=== Section Start ===

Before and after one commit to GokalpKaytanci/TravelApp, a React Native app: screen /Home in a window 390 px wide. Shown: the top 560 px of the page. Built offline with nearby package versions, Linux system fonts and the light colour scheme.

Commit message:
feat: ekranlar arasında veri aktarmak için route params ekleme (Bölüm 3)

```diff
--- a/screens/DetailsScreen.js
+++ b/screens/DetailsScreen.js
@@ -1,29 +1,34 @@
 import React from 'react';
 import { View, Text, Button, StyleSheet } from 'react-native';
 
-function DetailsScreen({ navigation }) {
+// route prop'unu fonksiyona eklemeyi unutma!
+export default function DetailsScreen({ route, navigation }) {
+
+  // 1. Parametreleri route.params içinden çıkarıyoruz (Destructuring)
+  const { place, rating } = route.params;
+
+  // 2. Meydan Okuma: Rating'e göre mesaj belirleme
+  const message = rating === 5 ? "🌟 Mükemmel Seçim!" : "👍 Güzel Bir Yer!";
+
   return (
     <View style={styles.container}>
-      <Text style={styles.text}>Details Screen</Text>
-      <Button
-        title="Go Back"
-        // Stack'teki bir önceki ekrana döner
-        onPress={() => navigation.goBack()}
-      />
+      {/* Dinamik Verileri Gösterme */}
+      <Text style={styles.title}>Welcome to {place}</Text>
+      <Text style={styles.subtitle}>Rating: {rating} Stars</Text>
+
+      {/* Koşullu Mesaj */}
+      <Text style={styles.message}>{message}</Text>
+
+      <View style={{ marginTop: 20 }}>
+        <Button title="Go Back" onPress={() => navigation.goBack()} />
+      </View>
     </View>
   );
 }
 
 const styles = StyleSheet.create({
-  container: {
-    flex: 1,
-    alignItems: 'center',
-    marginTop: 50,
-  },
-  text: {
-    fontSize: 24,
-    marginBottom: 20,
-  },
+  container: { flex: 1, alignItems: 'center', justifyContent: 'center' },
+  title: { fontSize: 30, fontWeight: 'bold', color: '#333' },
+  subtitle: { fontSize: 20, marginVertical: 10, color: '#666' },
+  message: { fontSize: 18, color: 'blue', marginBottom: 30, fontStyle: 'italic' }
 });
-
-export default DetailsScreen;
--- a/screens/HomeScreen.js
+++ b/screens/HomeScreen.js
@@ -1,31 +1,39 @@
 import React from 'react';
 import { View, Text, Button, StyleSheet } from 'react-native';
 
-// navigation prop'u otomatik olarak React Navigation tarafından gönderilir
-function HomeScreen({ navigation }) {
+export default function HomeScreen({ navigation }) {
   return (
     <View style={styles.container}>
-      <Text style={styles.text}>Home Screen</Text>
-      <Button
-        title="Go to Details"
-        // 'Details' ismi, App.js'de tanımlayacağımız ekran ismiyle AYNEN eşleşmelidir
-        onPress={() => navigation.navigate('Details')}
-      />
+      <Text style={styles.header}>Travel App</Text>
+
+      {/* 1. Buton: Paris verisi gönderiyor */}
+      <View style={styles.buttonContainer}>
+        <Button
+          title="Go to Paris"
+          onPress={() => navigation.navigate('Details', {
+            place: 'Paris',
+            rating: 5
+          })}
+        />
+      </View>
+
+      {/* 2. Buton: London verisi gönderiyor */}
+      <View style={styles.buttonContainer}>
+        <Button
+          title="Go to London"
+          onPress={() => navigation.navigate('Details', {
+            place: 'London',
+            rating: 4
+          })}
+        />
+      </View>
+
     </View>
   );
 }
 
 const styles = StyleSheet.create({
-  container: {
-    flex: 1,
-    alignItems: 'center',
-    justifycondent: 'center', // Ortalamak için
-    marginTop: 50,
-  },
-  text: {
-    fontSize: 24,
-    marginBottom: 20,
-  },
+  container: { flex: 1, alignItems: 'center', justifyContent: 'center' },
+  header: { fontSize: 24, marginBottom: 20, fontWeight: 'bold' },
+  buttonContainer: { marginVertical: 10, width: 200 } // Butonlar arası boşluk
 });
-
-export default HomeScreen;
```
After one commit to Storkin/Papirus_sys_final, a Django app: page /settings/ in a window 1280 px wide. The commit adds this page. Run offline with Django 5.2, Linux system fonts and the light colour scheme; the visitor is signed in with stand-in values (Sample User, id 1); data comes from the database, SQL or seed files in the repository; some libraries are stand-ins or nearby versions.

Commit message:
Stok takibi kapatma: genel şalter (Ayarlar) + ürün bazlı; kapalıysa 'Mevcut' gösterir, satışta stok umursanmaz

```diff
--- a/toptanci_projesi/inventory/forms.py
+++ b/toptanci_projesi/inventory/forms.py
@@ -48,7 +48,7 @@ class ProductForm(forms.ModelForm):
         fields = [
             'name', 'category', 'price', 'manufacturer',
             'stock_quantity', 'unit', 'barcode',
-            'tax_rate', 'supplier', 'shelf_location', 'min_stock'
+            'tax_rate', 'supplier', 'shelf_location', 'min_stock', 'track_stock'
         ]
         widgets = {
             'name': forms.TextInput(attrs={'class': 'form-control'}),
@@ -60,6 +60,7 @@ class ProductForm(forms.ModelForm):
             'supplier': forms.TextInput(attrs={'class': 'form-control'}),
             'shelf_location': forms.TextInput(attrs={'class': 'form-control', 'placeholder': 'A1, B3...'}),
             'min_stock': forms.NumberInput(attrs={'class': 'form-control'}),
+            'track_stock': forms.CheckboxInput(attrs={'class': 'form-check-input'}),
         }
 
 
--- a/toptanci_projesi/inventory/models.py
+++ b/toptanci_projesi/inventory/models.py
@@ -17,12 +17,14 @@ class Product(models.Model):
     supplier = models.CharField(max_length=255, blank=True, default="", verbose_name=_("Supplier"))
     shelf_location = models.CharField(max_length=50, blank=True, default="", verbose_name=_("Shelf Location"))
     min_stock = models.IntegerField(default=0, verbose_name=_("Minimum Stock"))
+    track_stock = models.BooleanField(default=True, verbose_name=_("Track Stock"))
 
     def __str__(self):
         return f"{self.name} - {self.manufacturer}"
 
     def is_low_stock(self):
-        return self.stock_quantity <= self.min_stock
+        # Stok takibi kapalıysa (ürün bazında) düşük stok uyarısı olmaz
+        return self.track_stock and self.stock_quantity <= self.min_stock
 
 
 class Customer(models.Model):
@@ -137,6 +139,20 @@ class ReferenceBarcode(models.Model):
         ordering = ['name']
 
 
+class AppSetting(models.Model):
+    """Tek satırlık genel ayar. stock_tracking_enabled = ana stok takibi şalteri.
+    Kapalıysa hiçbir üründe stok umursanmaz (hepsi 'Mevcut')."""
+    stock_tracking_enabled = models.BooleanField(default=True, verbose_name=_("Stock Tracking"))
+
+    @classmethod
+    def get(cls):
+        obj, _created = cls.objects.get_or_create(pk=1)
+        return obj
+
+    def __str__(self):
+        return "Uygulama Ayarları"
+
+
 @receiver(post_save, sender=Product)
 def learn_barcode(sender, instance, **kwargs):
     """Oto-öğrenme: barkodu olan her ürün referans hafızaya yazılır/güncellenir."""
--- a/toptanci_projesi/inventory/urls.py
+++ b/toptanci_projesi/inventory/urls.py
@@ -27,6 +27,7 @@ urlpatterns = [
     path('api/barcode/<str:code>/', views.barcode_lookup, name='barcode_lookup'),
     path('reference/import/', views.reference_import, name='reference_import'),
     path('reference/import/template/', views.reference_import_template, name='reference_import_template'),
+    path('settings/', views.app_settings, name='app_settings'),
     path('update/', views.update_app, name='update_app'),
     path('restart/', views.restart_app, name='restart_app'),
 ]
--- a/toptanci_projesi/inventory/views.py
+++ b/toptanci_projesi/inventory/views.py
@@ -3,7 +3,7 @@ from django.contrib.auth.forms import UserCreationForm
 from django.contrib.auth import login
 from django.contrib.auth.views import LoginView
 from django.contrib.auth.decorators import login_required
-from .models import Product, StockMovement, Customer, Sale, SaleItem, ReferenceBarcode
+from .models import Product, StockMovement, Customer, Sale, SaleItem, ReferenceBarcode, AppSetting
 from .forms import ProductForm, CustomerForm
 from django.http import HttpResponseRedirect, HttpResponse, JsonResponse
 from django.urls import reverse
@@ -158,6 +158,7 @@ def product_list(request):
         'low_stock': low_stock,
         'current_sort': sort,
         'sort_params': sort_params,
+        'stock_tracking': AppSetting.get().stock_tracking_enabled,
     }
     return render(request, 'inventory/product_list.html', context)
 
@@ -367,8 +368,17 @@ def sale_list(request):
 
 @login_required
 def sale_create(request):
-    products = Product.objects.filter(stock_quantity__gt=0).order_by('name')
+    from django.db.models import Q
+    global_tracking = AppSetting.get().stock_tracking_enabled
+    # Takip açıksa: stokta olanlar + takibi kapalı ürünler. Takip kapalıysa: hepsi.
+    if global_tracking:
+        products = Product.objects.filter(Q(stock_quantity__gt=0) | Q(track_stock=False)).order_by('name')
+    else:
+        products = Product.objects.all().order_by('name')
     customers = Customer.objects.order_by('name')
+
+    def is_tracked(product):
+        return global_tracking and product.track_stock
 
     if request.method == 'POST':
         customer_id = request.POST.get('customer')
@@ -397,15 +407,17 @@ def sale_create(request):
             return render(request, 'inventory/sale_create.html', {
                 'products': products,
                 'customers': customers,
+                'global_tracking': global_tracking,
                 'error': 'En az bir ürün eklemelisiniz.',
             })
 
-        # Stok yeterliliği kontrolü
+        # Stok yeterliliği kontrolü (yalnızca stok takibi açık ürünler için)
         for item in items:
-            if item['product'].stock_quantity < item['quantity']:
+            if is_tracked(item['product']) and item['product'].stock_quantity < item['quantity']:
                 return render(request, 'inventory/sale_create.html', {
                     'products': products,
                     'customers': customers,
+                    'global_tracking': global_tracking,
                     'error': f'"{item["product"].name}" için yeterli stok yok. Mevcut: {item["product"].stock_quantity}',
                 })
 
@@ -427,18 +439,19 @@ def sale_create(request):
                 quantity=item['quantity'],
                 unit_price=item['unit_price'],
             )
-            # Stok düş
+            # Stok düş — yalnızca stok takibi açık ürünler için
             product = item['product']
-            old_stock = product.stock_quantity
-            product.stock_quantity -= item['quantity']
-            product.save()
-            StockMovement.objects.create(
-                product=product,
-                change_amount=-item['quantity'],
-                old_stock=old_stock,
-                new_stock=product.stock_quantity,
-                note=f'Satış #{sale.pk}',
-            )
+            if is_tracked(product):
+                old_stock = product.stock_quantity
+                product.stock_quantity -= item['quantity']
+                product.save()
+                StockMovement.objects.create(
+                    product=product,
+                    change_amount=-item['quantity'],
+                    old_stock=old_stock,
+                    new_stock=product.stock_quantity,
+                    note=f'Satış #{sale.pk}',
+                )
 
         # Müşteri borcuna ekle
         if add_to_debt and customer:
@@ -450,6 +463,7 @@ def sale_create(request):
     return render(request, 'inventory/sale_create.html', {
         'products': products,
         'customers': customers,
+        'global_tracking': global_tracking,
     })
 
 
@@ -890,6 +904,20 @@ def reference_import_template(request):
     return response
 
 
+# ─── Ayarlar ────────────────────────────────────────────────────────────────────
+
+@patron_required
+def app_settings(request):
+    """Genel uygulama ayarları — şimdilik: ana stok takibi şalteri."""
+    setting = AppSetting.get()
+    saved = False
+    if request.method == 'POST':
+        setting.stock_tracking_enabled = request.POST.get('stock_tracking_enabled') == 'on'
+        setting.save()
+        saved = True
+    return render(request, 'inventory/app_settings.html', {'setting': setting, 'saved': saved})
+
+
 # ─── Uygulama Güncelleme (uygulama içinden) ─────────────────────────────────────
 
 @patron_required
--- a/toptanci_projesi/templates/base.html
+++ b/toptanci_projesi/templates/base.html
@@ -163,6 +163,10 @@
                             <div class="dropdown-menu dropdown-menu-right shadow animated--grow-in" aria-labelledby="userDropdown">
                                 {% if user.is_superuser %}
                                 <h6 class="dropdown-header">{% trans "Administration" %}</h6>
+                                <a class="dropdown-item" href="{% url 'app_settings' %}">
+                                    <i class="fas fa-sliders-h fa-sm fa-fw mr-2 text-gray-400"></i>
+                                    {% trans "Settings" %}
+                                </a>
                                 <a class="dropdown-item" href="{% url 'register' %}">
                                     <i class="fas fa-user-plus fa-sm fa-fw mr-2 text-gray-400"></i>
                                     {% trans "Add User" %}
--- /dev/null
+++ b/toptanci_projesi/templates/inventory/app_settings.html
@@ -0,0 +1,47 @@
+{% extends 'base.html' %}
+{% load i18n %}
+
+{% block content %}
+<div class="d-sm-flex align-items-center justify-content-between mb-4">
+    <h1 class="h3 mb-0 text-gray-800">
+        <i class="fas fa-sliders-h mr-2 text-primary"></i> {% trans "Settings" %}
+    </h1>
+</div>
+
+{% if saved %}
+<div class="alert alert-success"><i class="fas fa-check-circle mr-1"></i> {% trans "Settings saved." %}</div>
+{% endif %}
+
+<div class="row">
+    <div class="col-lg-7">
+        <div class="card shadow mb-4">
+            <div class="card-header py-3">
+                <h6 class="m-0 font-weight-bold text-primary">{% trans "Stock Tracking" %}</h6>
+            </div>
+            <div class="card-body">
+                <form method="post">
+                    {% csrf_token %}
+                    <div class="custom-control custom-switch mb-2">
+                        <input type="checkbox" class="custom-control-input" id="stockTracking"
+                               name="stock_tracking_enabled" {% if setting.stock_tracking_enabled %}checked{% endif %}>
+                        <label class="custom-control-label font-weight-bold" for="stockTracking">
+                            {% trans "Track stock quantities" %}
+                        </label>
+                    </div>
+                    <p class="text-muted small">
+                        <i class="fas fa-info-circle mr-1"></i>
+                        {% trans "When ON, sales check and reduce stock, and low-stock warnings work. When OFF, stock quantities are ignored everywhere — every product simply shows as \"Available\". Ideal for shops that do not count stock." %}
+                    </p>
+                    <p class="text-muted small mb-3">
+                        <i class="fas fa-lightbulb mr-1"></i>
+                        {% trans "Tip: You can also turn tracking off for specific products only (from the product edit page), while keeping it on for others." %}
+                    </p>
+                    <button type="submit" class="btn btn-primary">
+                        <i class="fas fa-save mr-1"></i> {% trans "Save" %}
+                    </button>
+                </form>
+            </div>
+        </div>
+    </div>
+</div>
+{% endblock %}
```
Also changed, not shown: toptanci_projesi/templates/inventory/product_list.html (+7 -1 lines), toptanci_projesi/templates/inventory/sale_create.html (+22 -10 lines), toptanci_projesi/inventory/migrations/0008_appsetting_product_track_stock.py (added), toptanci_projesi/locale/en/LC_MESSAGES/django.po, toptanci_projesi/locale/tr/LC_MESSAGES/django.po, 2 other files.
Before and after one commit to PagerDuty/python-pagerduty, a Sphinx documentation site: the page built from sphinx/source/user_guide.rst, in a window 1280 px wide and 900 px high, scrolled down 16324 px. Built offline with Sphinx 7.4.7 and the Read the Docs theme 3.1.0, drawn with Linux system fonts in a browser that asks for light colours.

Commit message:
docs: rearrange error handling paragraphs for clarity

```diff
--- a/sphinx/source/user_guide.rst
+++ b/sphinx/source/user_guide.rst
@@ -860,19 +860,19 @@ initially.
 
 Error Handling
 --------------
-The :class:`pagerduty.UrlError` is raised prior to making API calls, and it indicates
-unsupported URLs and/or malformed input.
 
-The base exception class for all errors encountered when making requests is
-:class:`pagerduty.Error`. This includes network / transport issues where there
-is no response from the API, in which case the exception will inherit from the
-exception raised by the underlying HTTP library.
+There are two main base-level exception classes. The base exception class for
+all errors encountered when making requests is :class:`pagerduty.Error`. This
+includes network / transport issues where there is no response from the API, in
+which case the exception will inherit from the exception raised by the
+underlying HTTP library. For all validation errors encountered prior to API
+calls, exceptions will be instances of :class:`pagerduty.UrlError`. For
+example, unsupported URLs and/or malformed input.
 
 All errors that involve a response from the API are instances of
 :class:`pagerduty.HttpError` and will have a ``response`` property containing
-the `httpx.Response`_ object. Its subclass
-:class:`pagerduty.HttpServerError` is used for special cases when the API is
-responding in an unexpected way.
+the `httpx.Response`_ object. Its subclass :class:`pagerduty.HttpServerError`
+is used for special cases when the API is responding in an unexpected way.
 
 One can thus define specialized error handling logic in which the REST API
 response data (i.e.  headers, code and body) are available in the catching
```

=== Section End ===

(Exercise aim)
Where the word "views" shows up in a line of the entries above, copy that line.

(Exercise response)
     path('api/barcode/<str:code>/', views.barcode_lookup, name='barcode_lookup'),
     path('reference/import/', views.reference_import, name='reference_import'),
     path('reference/import/template/', views.reference_import_template, name='reference_import_template'),
+    path('settings/', views.app_settings, name='app_settings'),
     path('update/', views.update_app, name='update_app'),
     path('restart/', views.restart_app, name='restart_app'),
--- a/toptanci_projesi/inventory/views.py
+++ b/toptanci_projesi/inventory/views.py
 from django.contrib.auth.views import LoginView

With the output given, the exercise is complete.